Don Harmon has since produced the following translation–hope you enjoy it as much as we do!
Homeric Disputations (Spring 2020)
In these dark times, join our informal Homer discussion group. We will meet over Zoom, usually every week, for about an hour. Times may vary to accommodate different time zones and to give everyone a chance to join in on the fun!
Come meet new colleagues, and invite your friends. For time/date and Zoom info please see our UofC listserv for announcements, or check us out on twitter @rhetpoet! (PS You don’t have to be affiliated to participate!)
Classics 21, Thurs 27 February 3.30-5ish
This informal seminar seeks to provoke writers and scholars from across the University by asking them to respond to a lyric poem from antiquity. We hope such responses may take the form of collaborative projects—on any scale—creating vigorous dialogues between disciplines, and between individuals who might not otherwise find an opportunity to work together over their (undisclosed) shared interests. Such disclosures may lead to creative translation, transformation, appropriation, and the derailment of standard academic practices—and ultimately to a reflection on the pervasive and sometimes corrosive position of classical literature in the Humanities.
Our fuel for the first meeting will be Simonides’ “Danae Fragment.” A Greek text and an English translation are provided, but the seminar is specifically designed with readers and writers of English in mind. Scholars of Greek are invited, on the condition that they begin to forget their Greek. Maximal and minimal pairings appreciated. Bring enthusiasm and rhythm. Learned lectures will not be provided, but refreshments will abound.
Please circulate to anyone of interest—particularly to creative writers, translators, and performers. Due to funding constraints, participants are asked to provide their own pen and pencil(s). The organizers are happy to make accommodations for anyone interested in attending—feel free to contact Claudio at firstname.lastname@example.org.
For the documents: https://voices.uchicago.edu/
Winter 2020 Schedule
Autumn 2019 Schedule
Thursday, October 3rd — Emily Austin (UChicago)
“The Other Iliad: Narrative Reversals and the Human Condition”
Thursday, October 17th — Andrew Horne (UChicago)
“Terence on Human Nature”
*Tuesday*, October 29th — Edward Harris (Edinburgh)
“Supplication in Athenian Tragedy: Law, Ritual and Dramatic Structure”

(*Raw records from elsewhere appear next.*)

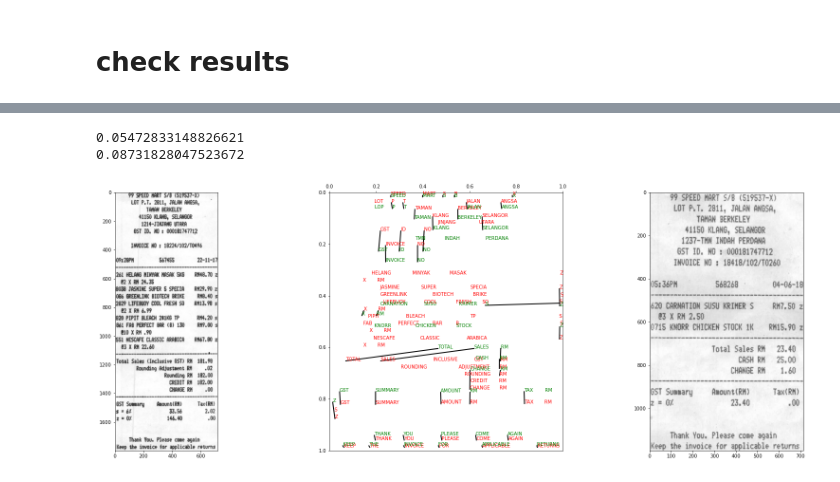
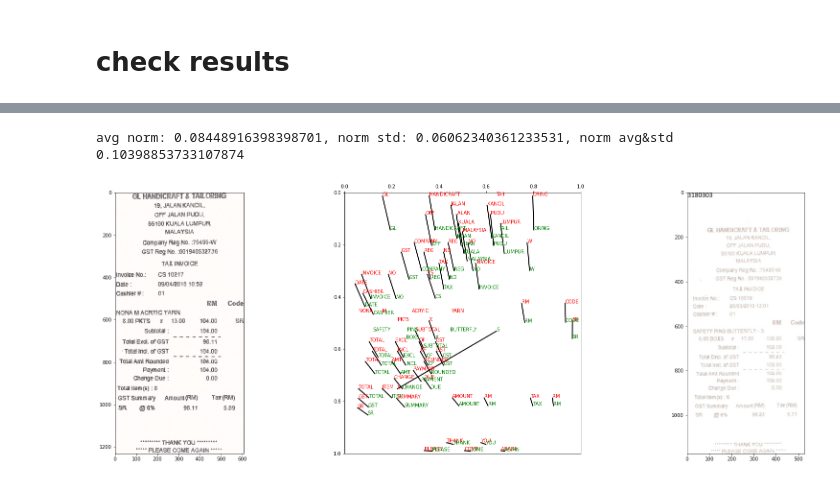
Before and after one commit to caca0513/TreasureHunter, a Jupyter notebook: notebook/workshop.ipynb, the cells around one changed output, grey strips where cells are left out. Cells and saved outputs as stored; diff of their text form; code cells hidden in the pictures.

```diff
--- a/notebook/workshop.ipynb
+++ b/notebook/workshop.ipynb
@@ -67,3 +23,7 @@ avg time per pair: 0:00:00.041883
+# %%
+samples = load_or_generate_samples_dict('samples_dict.pkl', data_root)
+# %%
+df = load_or_generate_df('df_with_matched.pkl', data_root, samples)
 # %% [raw]
 #def show_samples(sps, s, size=(50, 20))
 
@@ -144,15 +100,15 @@ df_sp[df_sp['norm_avg_std']<0.15].sort_values('norm_avg_std')
 # %%
 # show mapping
-df_idx = 131673
-sp1, sp2 = samples[df.loc[df_idx]['sp1_idx']], samples[df.loc[df_idx]['sp2_idx']]
-sp1_mapping, sp2_mapping, n_shared_kw, n_kw_occur_sp1, n_kw_occur_sp2, norm_diff_avg, norm_diff_std = try_mapping_1(sp1, sp2)
-print(norm_diff_avg)
-print(norm_diff_std)
-show_mapping(sp1, sp2, mapping=(sp1_mapping, sp2_mapping), imshow=True)
+df_idx = 125498
+
+sp1_idx, sp2_idx, sp1_matched, sp2_matched, n_matched, n_shared_kw, n_kw_occur_sp1, n_kw_occur_sp2, norm_diff_avg, norm_diff_std, norm_avg_std = df.loc[df_idx]
+sp1, sp2 = samples[sp1_idx], samples[sp2_idx]
+#sp1_matched, sp2_matched, n_shared_kw, n_kw_occur_sp1, n_kw_occur_sp2, norm_diff_avg, norm_diff_std = try_mapping_1(sp1, sp2)
+print('avg norm: {}, norm std: {}, norm avg&std {}'.format(norm_diff_avg, norm_diff_std, norm_avg_std))
+show_mapping(sp1, sp2, mapping=(sp1_matched, sp2_matched), imshow=True)
 # %% [output]
-0.05472833148826621
-0.08731828047523672
+avg norm: 0.08448916398398701, norm std: 0.06062340361233531, norm avg&std 0.10398853733107874
-[figure, old version]
+[figure, new version]
 # %%
 from importlib import reload
 import util
```
Also changed, not shown: parts of 6 cells of this notebook, 2 other files.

(This meeting will be cosponsored with the Ancient Societies Workshop; note the unusual date)
Thursday, October 31st — Barbara Kowalzig (NYU)
Thursday, November 7th — Claudio Sansone (UChicago)
“A Homeric Poetics of Exclusion”
Thursday, November 21st — David Williams (UChicago)
“Blumenberg’s ‘Comedy of Pure Theory’ and Aristophanes’ Clouds“
(This meeting will be cosponsored with the Literature and Philosophy Workshop)
All meetings will take place in Classics 21 at 3:30pm.
Omeros Reading Group
David Wray and Chris Faraone are offering a reading group dedicated to Derek Walcott’s Omeros.
Meetings, at 3:30 in Classics 21, are as follows:
Thu Oct 10: Book 1
Thu Nov 14: Books 2 and 3
TUE Nov 26: Books 4 and 5
Thu Dec 5: Books 6 and 7
Spring 2019 Schedule
April 1- Chris Faraone, University of Chicago
“Circe’s Instructions to Odysseus as the First Sibylline Oracle (Od. 10.507-40)”
April 11- Cléo Carastro, École des Hautes Études en Sciences Sociales
“The City of Thucydides. Conflicts, Writing and Rationalities.”
April 18- Michael Moore, University of Chicago
“The Promising Early Life of the Unnatural Greek Circle”
May 9- Gary Remer, Tulane University
“Thomas More’s Utopia and Its Ciceronian Roots”
May 16- Jenna Sarchio, University of Chicago
“On the Inside of Roman Elegy”
May 30- David Perry, University of Chicago
“Knowledge and Authority in Latin Dialogue”
All workshops take place at 3:30pm in Classics 21. Please contact the workshop coordinator (email@example.com) if you need an accommodation to attend this event.